Name a movie or TV show and somewhere on the internet you can find someone’s…
By chance….Have you noticed that right now, intelligent people are polarized on issues? They’re holding polar opposite viewpoints? We all do. We think we’ve carefully vetted our positions and are in the right. So how much should we trust our own wisely-thought-through views?
Not much, actually, if one considers the research on how we form our viewpoints. A recent slew of books asks us to ponder this and perhaps change how we interact with those who hold opposing views.
Jonathan Haidt, in The Righteous Mind: Why Good People are Divided by Politics and Religion, guides us through the neuroscience and psychology research on how we form our opinions. And it’s humbling. Or should be. Not only do we consistently pay attention to information that reinforces what we believe, but the more intelligent we are, the better we are at spinning one-sided arguments.

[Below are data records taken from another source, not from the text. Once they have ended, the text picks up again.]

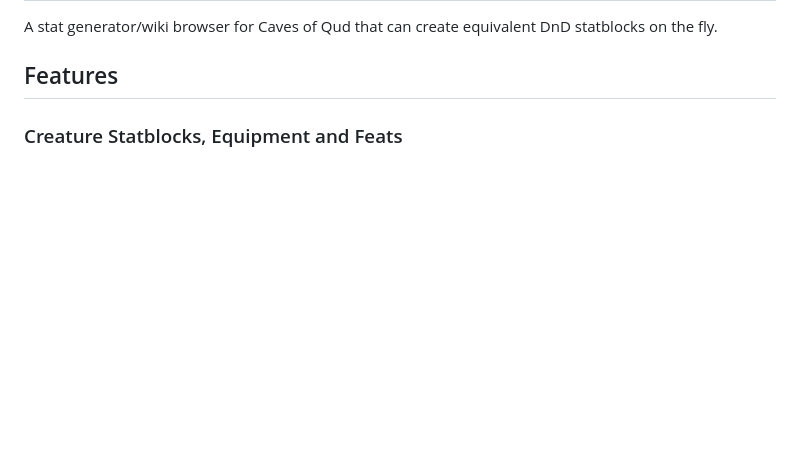
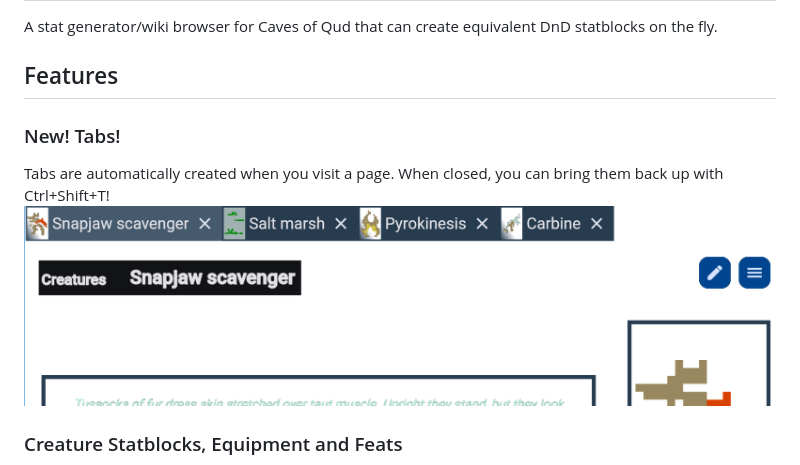
Before and after one commit to flipfloppy1/quDnD, a Markdown page: README.md, the part around the change. Drawn GitHub-style; pictures changed too: images/tabs.png (added); blank space fills up the shorter version.

Commit message:
Add tabs feature to readme

```diff
--- a/README.md
+++ b/README.md
@@ -2,6 +2,10 @@
 A stat generator/wiki browser for Caves of Qud that can create equivalent DnD statblocks on the fly.
 
 ## Features
+### New! Tabs!
+Tabs are automatically created when you visit a page.
+When closed, you can bring them back up with Ctrl+Shift+T!
+![Tabs](images/tabs.png)
 
 ### Creature Statblocks, Equipment and Feats
 ![Puma Preview](images/puma_preview_transparent.png)
```
Also changed, not shown: 1 other file.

In Being Wrong: Adventures in the Margin of Error, Katheryn Schulz uses both research and humor to help us understand just how wrong we can have the facts and thus how flimsy our arguments can be. I mean, first off, we need to stop believing we know exactly where we were when Kennedy was assassinated or when the Challenger exploded. Really. Schulz details a great study demonstrating that as we relive such vivid events, our brains change the details–only a small percentage of people in the study had accurate memories. And if we can’t count on being accurate about things we truly assume we know, well, questioning our own facts is a wise practice!
If these volumes don’t humble you, try The Hidden Brain: How Our Unconscious Minds Elect Presidents, Control Markets, Wage Wars, and Save Our Lives (Vedantam), or How We Decide (Lehrer).
In other words, an awful lot of research—and writing—is trying to send us the same message:
“If you think you have a corner on the truth, think again.”
And one of the few solutions offered up?
“Listen carefully to people who hold opposite views.”
Polarity thinking, cited by the Center for Creative Leadership as an absolute “must” tool for strategic leaders, offers ways of doing just that. It helps us move from problem/solution and either/or thinking to seeing the tensions in an issue and realizing that both/and thinking—understanding the partial truths that people at each pole hold—is required. Barry Johnson developed the tools for business. I’m honored that he’s allowed me to adapt the tools for educators (Unleashing the Positive Power of Differences, coming November 2013). It’s a gentle yet powerful and deep process for examining how we know what we know and what will help us accomplish what is in everyone’s mutual best interest.
Isn’t that what we want our leaders to do?
Here’s a few questions to ask yourself as a leader
- What are my blind spots, biases, and prejudices (and if you say, “None,” please read at least one of the above books!)
- With whom do I dialogue that I know holds different viewpoints on issues about which I feel strongly?
- How do I test my decisions when I’m sure I’m right?
- How do I deal with “confirmation bias,” that pattern of only seeing information that reinforces our own viewpoint?
- Where am I finding people who hold very different viewpoints–and how well am I listening to them?